Check every line of the material below for the string "Parco". State how many lines have it.

Input data section start

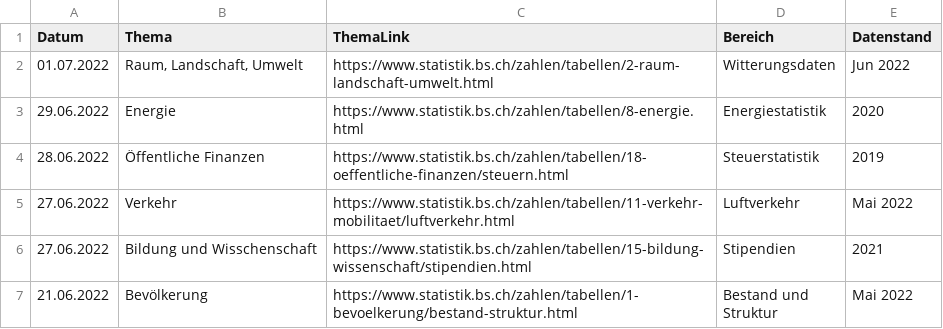
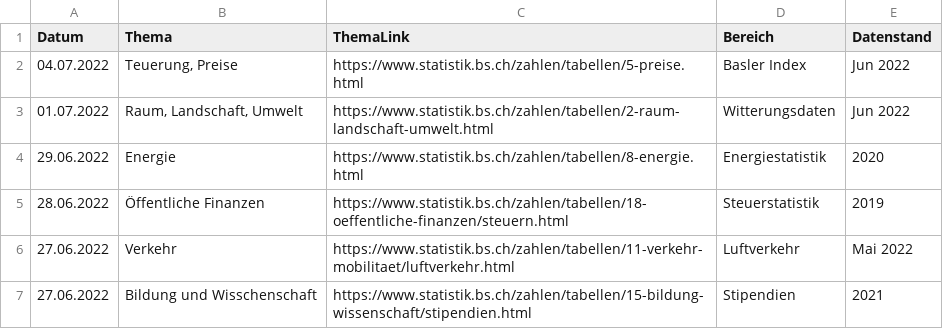
Before and after one commit to StataBS/indikatoren_plus, a TSV file: datenliste.tsv, drawn as a sheet; only a part is shown; the shorter side is filled out with more unchanged rows.

Commit message:
Update datenliste.tsv

```diff
--- a/datenliste.tsv
+++ b/datenliste.tsv
@@ -1,2 +1,3 @@
 Datum	Thema	ThemaLink	Bereich	Datenstand
+04.07.2022	Teuerung, Preise	https://www.statistik.bs.ch/zahlen/tabellen/5-preise.html	Basler Index	Jun 2022
 01.07.2022	Raum, Landschaft, Umwelt	https://www.statistik.bs.ch/zahlen/tabellen/2-raum-landschaft-umwelt.html	Witterungsdaten	Jun 2022
```
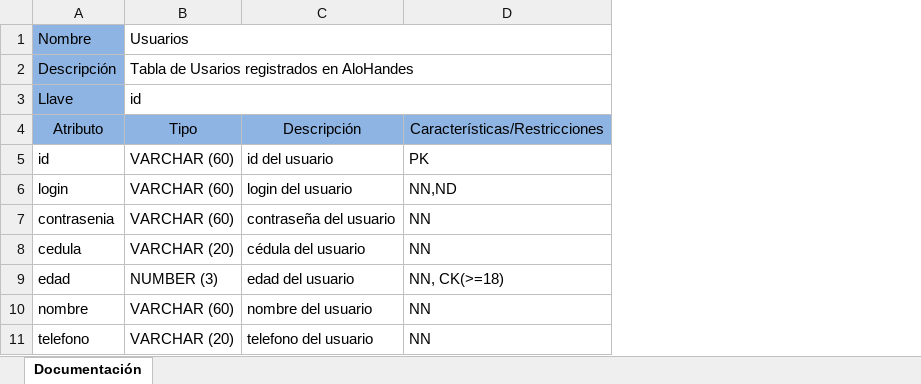
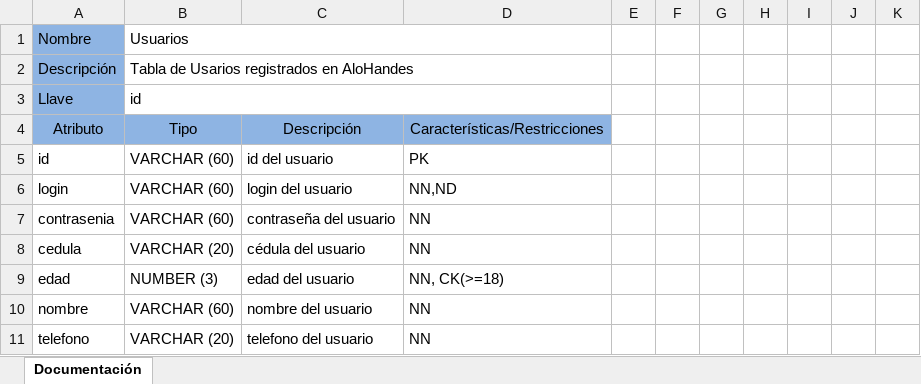
Before and after one commit to idscza/AlohandesDianaEIvy, an Excel workbook: docs/Documentación Base de datos.xlsx, sheet Documentación, drawn as a sheet; only a part is shown; values as stored, in another font and other column widths than the file's, no borders; the diff names each change by its address in the sheet, - before the commit and + after, or states it on an @@ line.

```diff
--- a/docs/Documentación Base de datos.xlsx (sheet Documentación)
+++ b/docs/Documentación Base de datos.xlsx (sheet Documentación)
+column E, empty
+column F, empty
+column G, empty
+column H, empty
+column I, empty
+column J, empty
+column K, empty
```
Also changed, not shown: 1 other file.
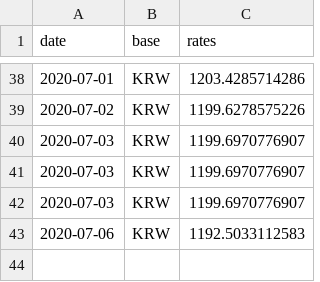
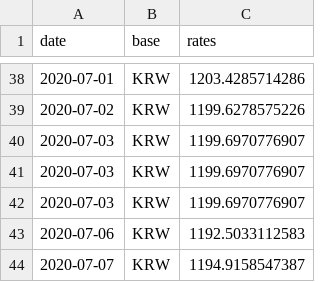
Before and after one commit to filiptronicek/euro-currency, a CSV file: data/KRW/rate.csv, drawn as a sheet; only a part is shown, gaps mark what is left out.

```diff
--- a/data/KRW/rate.csv
+++ b/data/KRW/rate.csv
@@ -43 +43,2 @@ date, base, rates
 2020-07-06,KRW,1192.5033112583
+2020-07-07,KRW,1194.9158547387
```
Also changed, not shown: data/CZK/rate.csv, data/HUF/rate.csv, 30 other files.
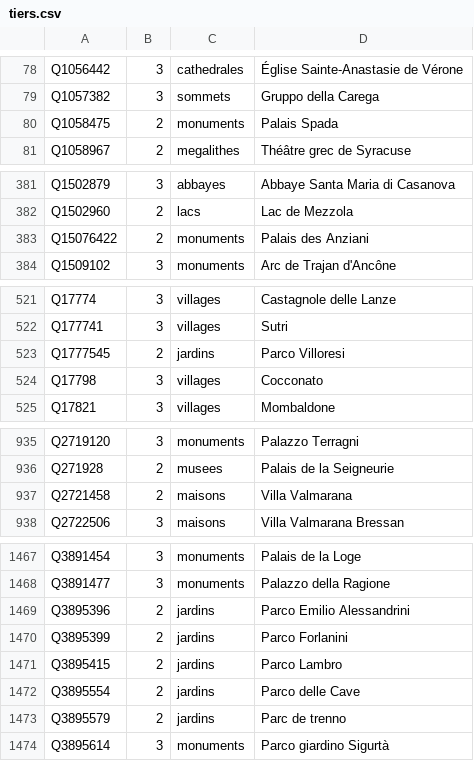
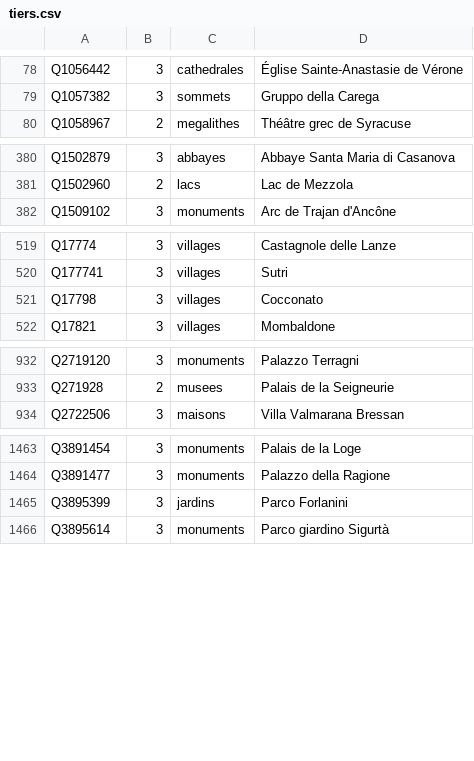
Before and after one commit to alexnr10/roam, a CSV file: pipeline/data/it/manual/tiers.csv, drawn as a sheet; only a part is shown, gaps mark what is left out; the diff covers the shown part only.

```diff
--- a/pipeline/data/it/manual/tiers.csv
+++ b/pipeline/data/it/manual/tiers.csv
@@ -79,3 +79,2 @@ Q1056442,3,cathedrales,Église Sainte-Anastasie de Vérone
 Q1057382,3,sommets,Gruppo della Carega
-Q1058475,2,monuments,Palais Spada
 Q1058967,2,megalithes,Théâtre grec de Syracuse
@@ -382,3 +381,2 @@ Q1502879,3,abbayes,Abbaye Santa Maria di Casanova
 Q1502960,2,lacs,Lac de Mezzola
-Q15076422,2,monuments,Palais des Anziani
 Q1509102,3,monuments,Arc de Trajan d'Ancône
@@ -522,3 +520,2 @@ Q17774,3,villages,Castagnole delle Lanze
 Q177741,3,villages,Sutri
-Q1777545,2,jardins,Parco Villoresi
 Q17798,3,villages,Cocconato
@@ -936,3 +933,2 @@ Q2719120,3,monuments,Palazzo Terragni
 Q271928,2,musees,Palais de la Seigneurie
-Q2721458,2,maisons,Villa Valmarana
 Q2722506,3,maisons,Villa Valmarana Bressan
@@ -1468,7 +1464,3 @@ Q3891454,3,monuments,Palais de la Loge
 Q3891477,3,monuments,Palazzo della Ragione
-Q3895396,2,jardins,Parco Emilio Alessandrini
-Q3895399,2,jardins,Parco Forlanini
-Q3895415,2,jardins,Parco Lambro
-Q3895554,2,jardins,Parco delle Cave
-Q3895579,2,jardins,Parc de trenno
+Q3895399,3,jardins,Parco Forlanini
 Q3895614,3,monuments,Parco giardino Sigurtà
```
Also changed, not shown: 4 added rows, 4 removed rows and 5 edited cells elsewhere in this file, pipeline/data/it/manual/decisions.csv, pipeline/data/it/manual/themes.csv.
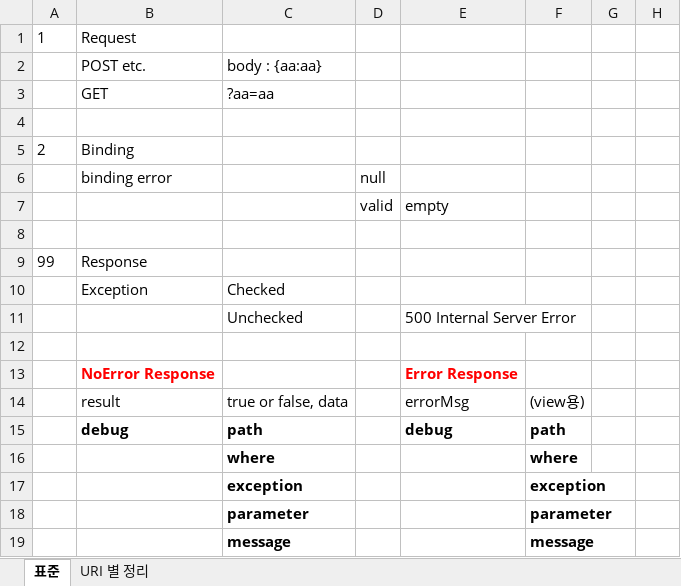
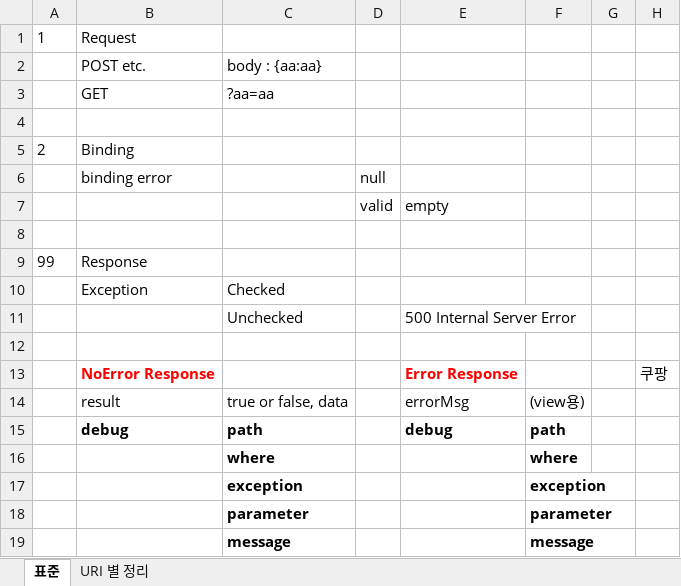
Before and after one commit to onDevStory/study-spring-security, an Excel workbook: base-api.xlsx, sheet 표준, drawn as a sheet; values as stored, in another font and other column widths than the file's, no borders; the diff names each change by its address in the sheet, - before the commit and + after, or states it on an @@ line.

```diff
--- a/base-api.xlsx (sheet 표준)
+++ b/base-api.xlsx (sheet 표준)
-H13: (empty)
+H13: 쿠팡
```
Also changed, not shown: sheet URI 별 정리, 6 other files.
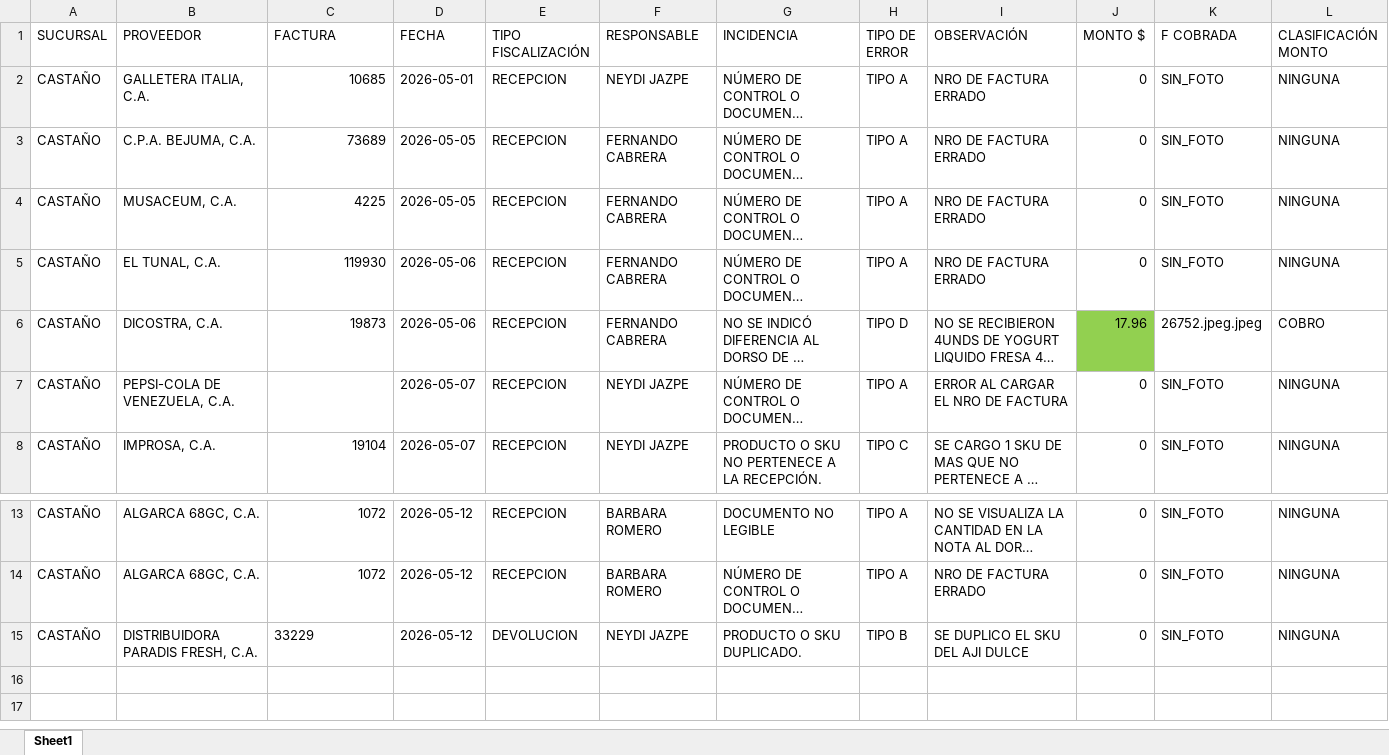
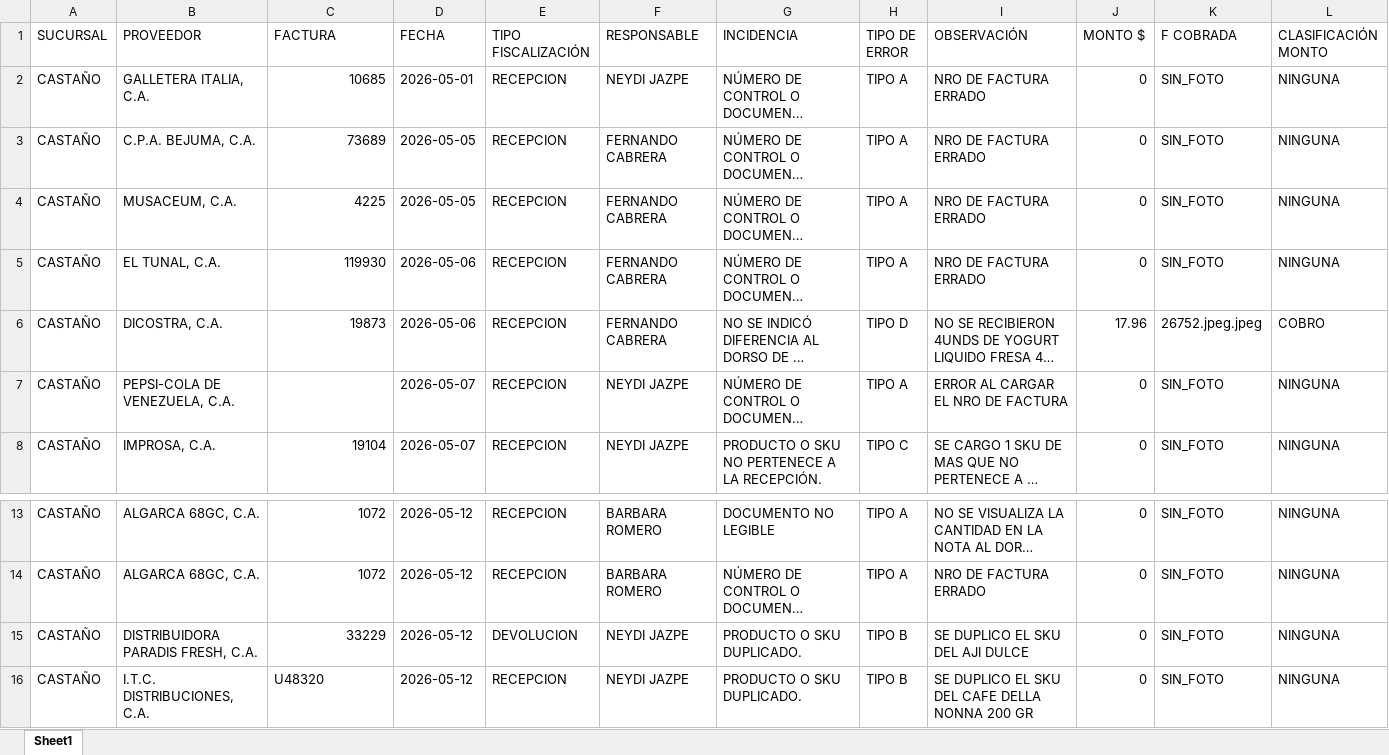
Before and after one commit to monitoreocmi/FISCALIZACION, an Excel workbook: cuadros/MAYO/CASTAÑO.xlsx, sheet Sheet1, drawn as a sheet; only a part is shown, gaps mark what is left out; long unchanged cells end in …; values as stored, in another font and other column widths than the file's, no borders; rows hold the shown columns only; the diff names each change by its address in the sheet, - before the commit and + after, or states it on an @@ line.

```diff
--- a/cuadros/MAYO/CASTAÑO.xlsx (sheet Sheet1)
+++ b/cuadros/MAYO/CASTAÑO.xlsx (sheet Sheet1)
-J6 fill: #92D050
+J6 fill: none
-C15 alignment: left
+C15 alignment: right
+row 16: CASTAÑO | I.T.C. DISTRIBUCIONES, C.A. | U48320 | 2026-05-12 | RECEPCION | NEYDI JAZPE | PRODUCTO O SKU DUPLICADO. | TIPO B | SE DUPLICO EL SKU DEL CAFE DELLA NONNA 200 GR | 0 | SIN_FOTO | NINGUNA
```
Also changed, not shown: cuadros/MAYO/BOSQUE.xlsx, cuadros/MAYO/MORA.xlsx, 18 other files.
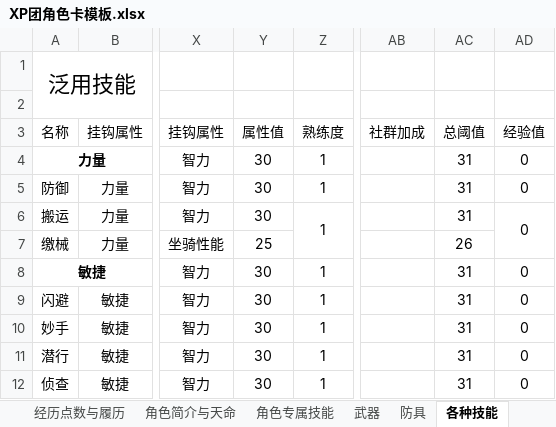
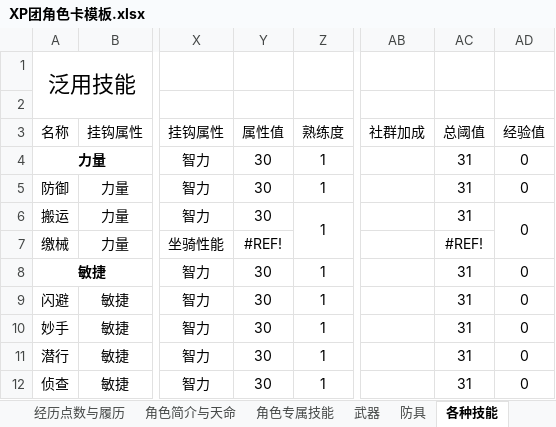
Before and after one commit to amiduMotokyo/xp-wiki, an Excel workbook: docs/XP团角色卡模板.xlsx, sheet 各种技能, drawn as a sheet; only a part is shown, gaps mark what is left out; values as stored, in another font and other column widths than the file's, no borders; the diff names each change by its address in the sheet, - before the commit and + after, or states it on an @@ line.

```diff
--- a/docs/XP团角色卡模板.xlsx (sheet 各种技能)
+++ b/docs/XP团角色卡模板.xlsx (sheet 各种技能)
-Y7: 25
+Y7: #REF!
-AC7: 26
+AC7: #REF!
```
Also changed, not shown: sheet 坐骑, sheet 总表, formulas that keep their value, charts or pictures, 2 other files.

Input data section end

• Solution for this task:
7